1994 Daughters of Isis: Women of Ancient Egypt, Viking/Penguin 1994.
The women of Dynastic Egypt were a remarkable phenomenon in the ancient world. Subjected to none of the harsh restraints that Greek and Roman patriarchal tradition imposed on their womenfolk, Egyptian females were acknowledged to be full and independent members of society, capable of rational thought, and well able to account for the consequences of their own deeds. Any free-born woman was assured of her legal right to own and trade in property, initiate a court action and even live alone without the protection of a male guardian. Royal wives, mother and daughters enjoyed great influence and power in affairs of state, and a few unusually dominant women even managed to size the throne and rule their land as kings.

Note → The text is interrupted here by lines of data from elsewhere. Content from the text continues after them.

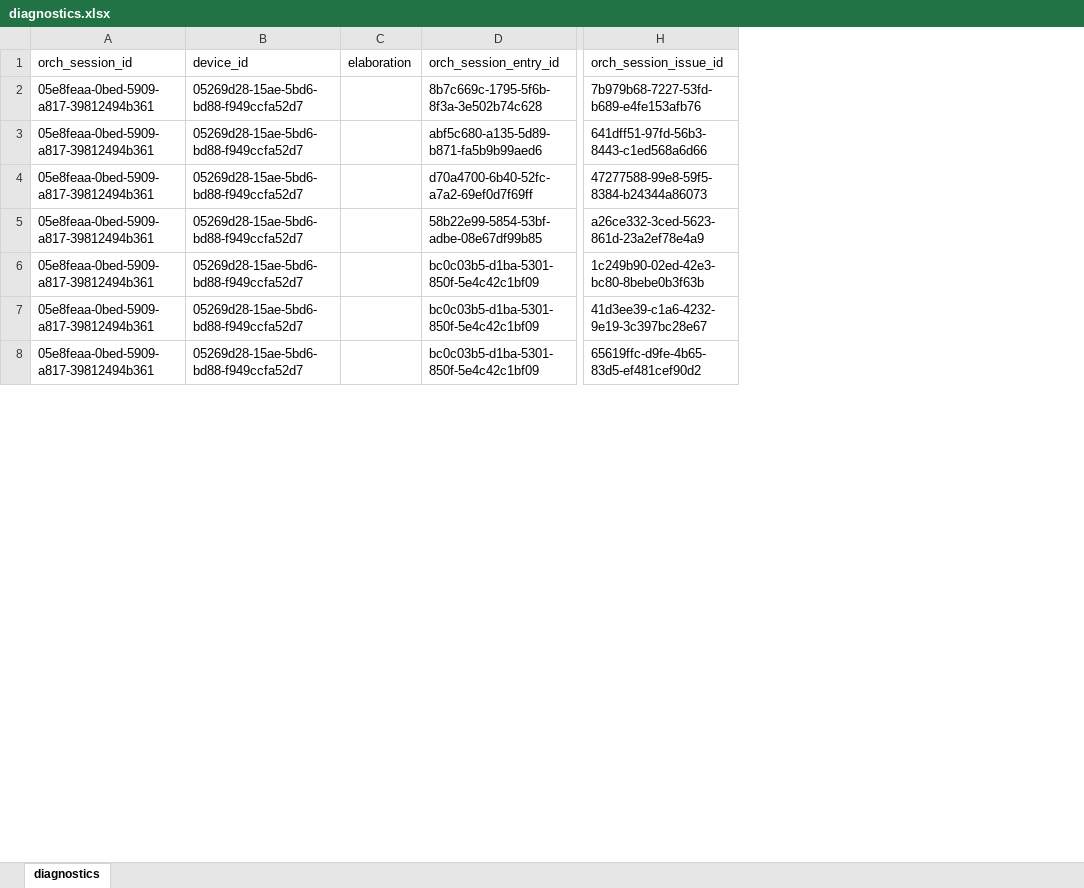
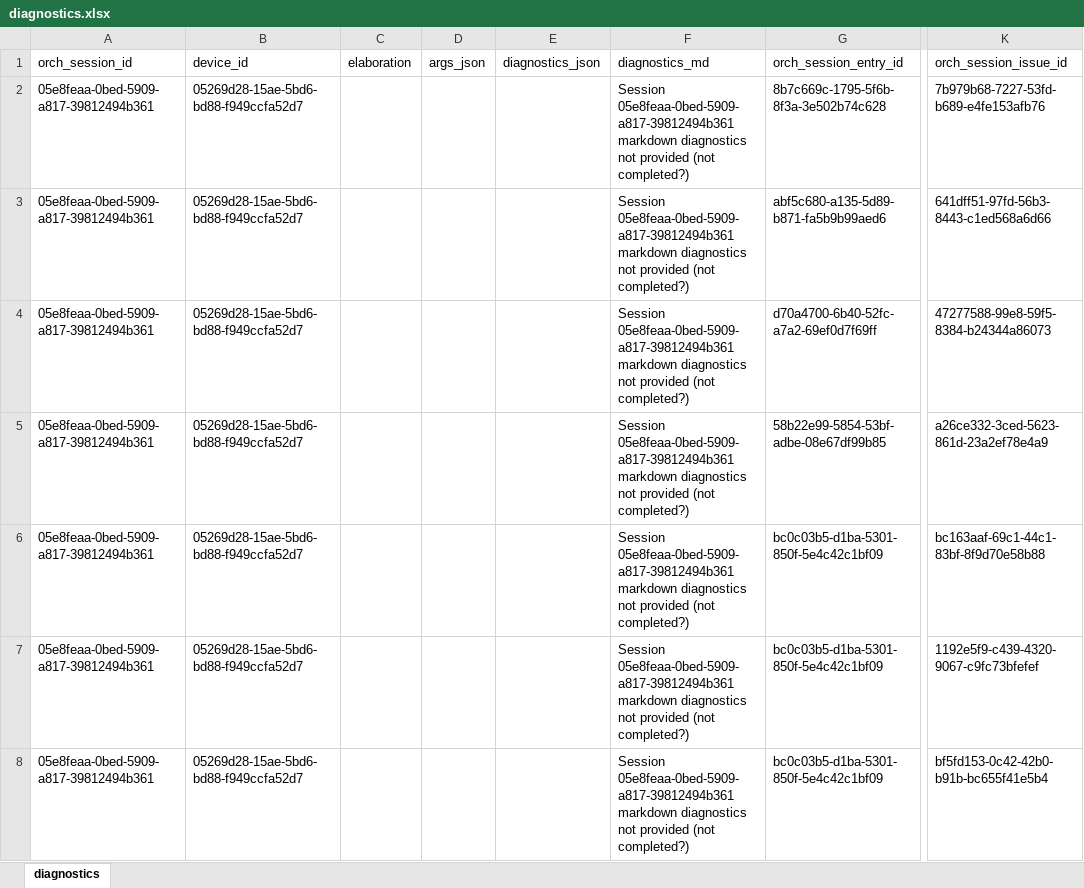
Before and after one commit to qe-collaborative-services/1115-hub, an Excel workbook: support/assurance/ahc-hrsn-elt/screening/results-test-e2e/diagnostics.xlsx, sheet diagnostics, drawn as a sheet; only a part is shown, gaps mark what is left out; values as stored, in another font and other column widths than the file's, no borders; addresses are those after the commit; the diff covers the shown part only; the diff names each change by its address in the sheet, - before the commit and + after, or states it on an @@ line.

Commit message:
feat: introduce diagnostics in SQLPage

```diff
--- a/support/assurance/ahc-hrsn-elt/screening/results-test-e2e/diagnostics.xlsx (sheet diagnostics)
+++ b/support/assurance/ahc-hrsn-elt/screening/results-test-e2e/diagnostics.xlsx (sheet diagnostics)
+column D (args_json), empty
+column E (diagnostics_json), empty
+column F (diagnostics_md), rows 2-8: all Session 05e8feaa-0bed-5909-a817-39812494b361 markdown diagnostics not provided (not completed?)
-K6 (orch_session_issue_id): 1c249b90-02ed-42e3-bc80-8bebe0b3f63b
+K6 (orch_session_issue_id): bc163aaf-69c1-44c1-83bf-8f9d70e58b88
-K7 (orch_session_issue_id): 41d3ee39-c1a6-4232-9e19-3c397bc28e67
+K7 (orch_session_issue_id): 1192e5f9-c439-4320-9067-c9fc73bfefef
-K8 (orch_session_issue_id): 65619ffc-d9fe-4b65-83d5-ef481cef90d2
+K8 (orch_session_issue_id): bf5fd153-0c42-42b0-b91b-bc655f41e5b4
```
Also changed, not shown: 57 edited cells elsewhere in this sheet, 8 other files.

This book considers the daily routine of dynastic Egypt from a female viewpoint, using a combination of historical, archaeological and ethnographic evidence to review those aspects of life most relevant to women. Marriage and motherhood, employment prospects and housework, religion and death are all discussed in detail, while two chapters are devoted to the royal harem and the semi-divine king-queens who owned their land and everything in it. The Egyptian woman emerges from this balanced and sympathetic study as a vivid and influential figure. Her story makes fascinating reading, providing a mine of information for anyone interested in the daily life of ancient Egypt.